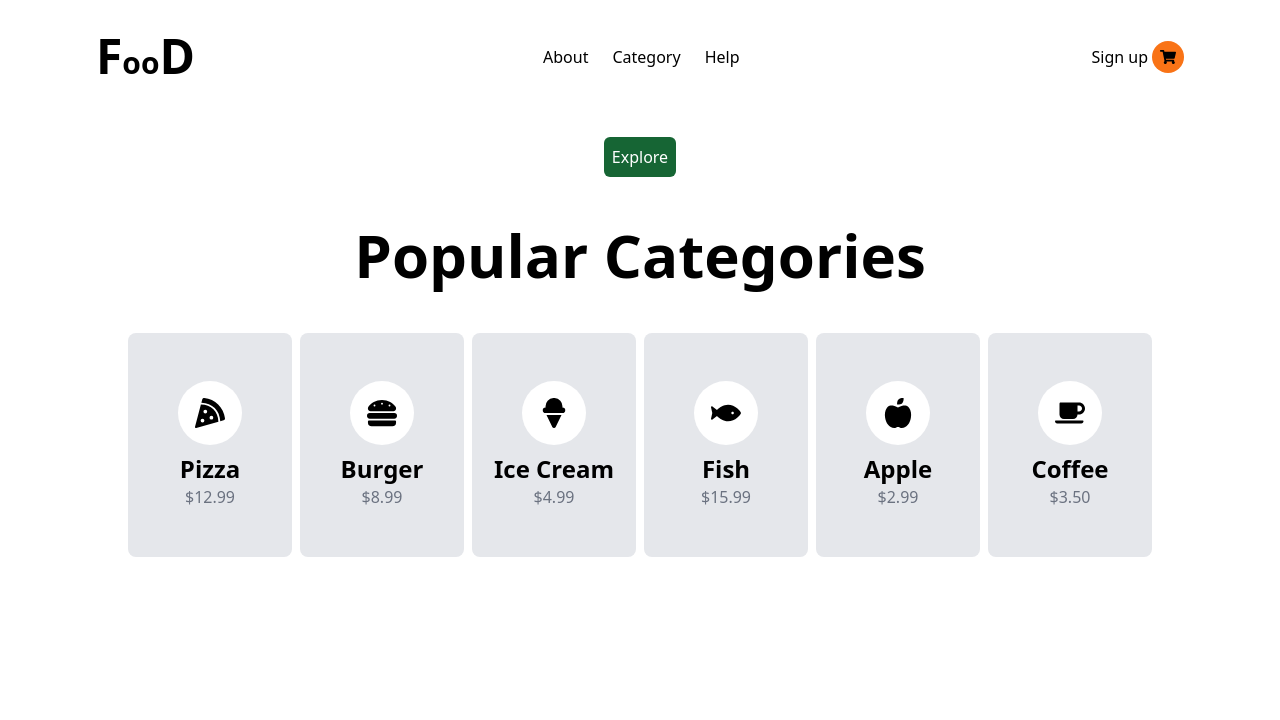
Repository: KhushiCode14/FoodWeb
Page: /category (app in frontend/)
These files come from the project's save history. The page is drawn as it stood at one moment and after the next save; the edit follows.
The browser window is 1280 px wide. The pictures show the whole page.
The project was rebuilt for these pictures with package versions that can differ from the ones it lists, and the page was loaded fresh each time. Also part of the build but not shown: frontend/src/Pages/Home.tsx, frontend/src/components/Home/SignUp.tsx, frontend/src/components/Home/SignIn.tsx, frontend/src/components/Home/Cart.tsx.

Above is the page before, as saved 2024-09-24 17:25:21.

After the next save:
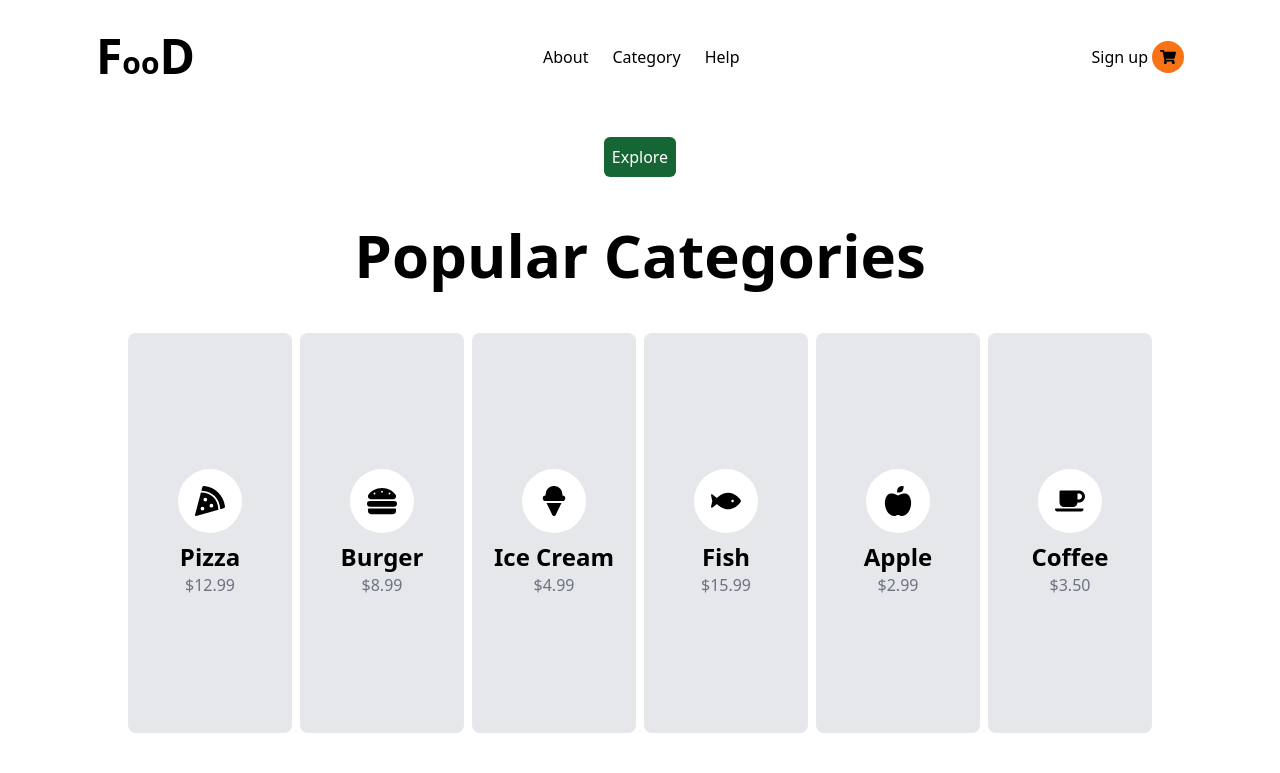
Saved 23 s later.
--- a/frontend/src/components/categories/Card.tsx
+++ b/frontend/src/components/categories/Card.tsx
@@ -65,7 +65,7 @@ const Card: React.FC = () => {
       {foodItems.map((item) => (
       <div
       key={item.id}
-      className="bg-gray-200 p-3 flex flex-col items-center justify-center w-[164px] h-56 rounded-lg max-sm:w-[300px] max-md:w-[556px]"
+      className="bg-gray-200 p-3 flex flex-col items-center justify-center w-[164px] h-56 rounded-lg max-sm:w-[300px] max-md:w-[556px] h-[400px]"
     >
       <div className="icon rounded-full bg-white p-2 flex items-center justify-center w-16 h-16 text-3xl">
         {item.icon}

After the save that followed:
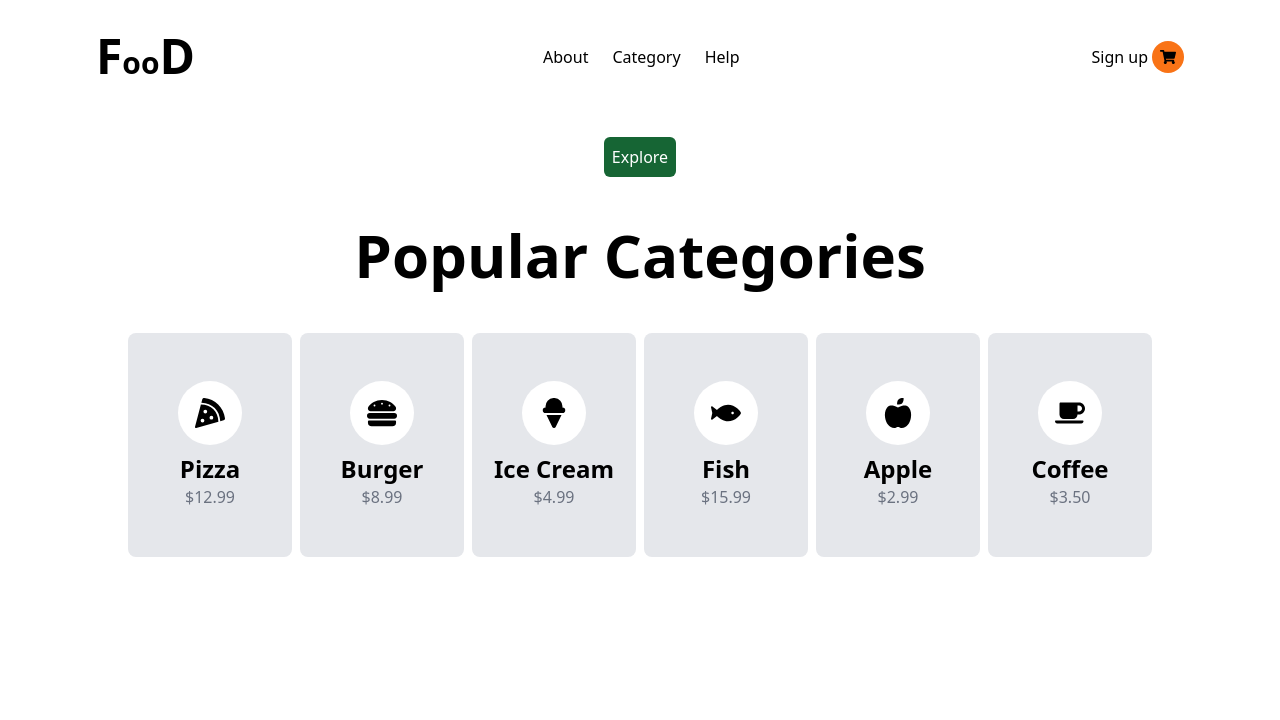
Saved 10 s later.
--- a/frontend/src/components/categories/Card.tsx
+++ b/frontend/src/components/categories/Card.tsx
@@ -65,7 +65,7 @@ const Card: React.FC = () => {
       {foodItems.map((item) => (
       <div
       key={item.id}
-      className="bg-gray-200 p-3 flex flex-col items-center justify-center w-[164px] h-56 rounded-lg max-sm:w-[300px] max-md:w-[556px] h-[400px]"
+      className="bg-gray-200 p-3 flex flex-col items-center justify-center w-[164px] h-56 rounded-lg max-sm:w-[300px] max-md:w-[556px] max-md:h-[400px]"
     >
       <div className="icon rounded-full bg-white p-2 flex items-center justify-center w-16 h-16 text-3xl">
         {item.icon}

-=-=-=-=-

_Work to be completed_.
Print each record exactly as it stands, skipping the pictures.

_Completed exercise_.
Repository: KhushiCode14/FoodWeb
Page: /category (app in frontend/)
These files come from the project's save history. The page is drawn as it stood at one moment and after the next save; the edit follows.
The browser window is 1280 px wide. The pictures show the whole page.
The project was rebuilt for these pictures with package versions that can differ from the ones it lists, and the page was loaded fresh each time. Also part of the build but not shown: frontend/src/Pages/Home.tsx, frontend/src/components/Home/SignUp.tsx, frontend/src/components/Home/SignIn.tsx, frontend/src/components/Home/Cart.tsx.

Above is the page before, as saved 2024-09-24 17:25:21.

After the next save:
Saved 23 s later.
--- a/frontend/src/components/categories/Card.tsx
+++ b/frontend/src/components/categories/Card.tsx
@@ -65,7 +65,7 @@ const Card: React.FC = () => {
       {foodItems.map((item) => (
       <div
       key={item.id}
-      className="bg-gray-200 p-3 flex flex-col items-center justify-center w-[164px] h-56 rounded-lg max-sm:w-[300px] max-md:w-[556px]"
+      className="bg-gray-200 p-3 flex flex-col items-center justify-center w-[164px] h-56 rounded-lg max-sm:w-[300px] max-md:w-[556px] h-[400px]"
     >
       <div className="icon rounded-full bg-white p-2 flex items-center justify-center w-16 h-16 text-3xl">
         {item.icon}

After the save that followed:
Saved 10 s later.
--- a/frontend/src/components/categories/Card.tsx
+++ b/frontend/src/components/categories/Card.tsx
@@ -65,7 +65,7 @@ const Card: React.FC = () => {
       {foodItems.map((item) => (
       <div
       key={item.id}
-      className="bg-gray-200 p-3 flex flex-col items-center justify-center w-[164px] h-56 rounded-lg max-sm:w-[300px] max-md:w-[556px] h-[400px]"
+      className="bg-gray-200 p-3 flex flex-col items-center justify-center w-[164px] h-56 rounded-lg max-sm:w-[300px] max-md:w-[556px] max-md:h-[400px]"
     >
       <div className="icon rounded-full bg-white p-2 flex items-center justify-center w-16 h-16 text-3xl">
         {item.icon}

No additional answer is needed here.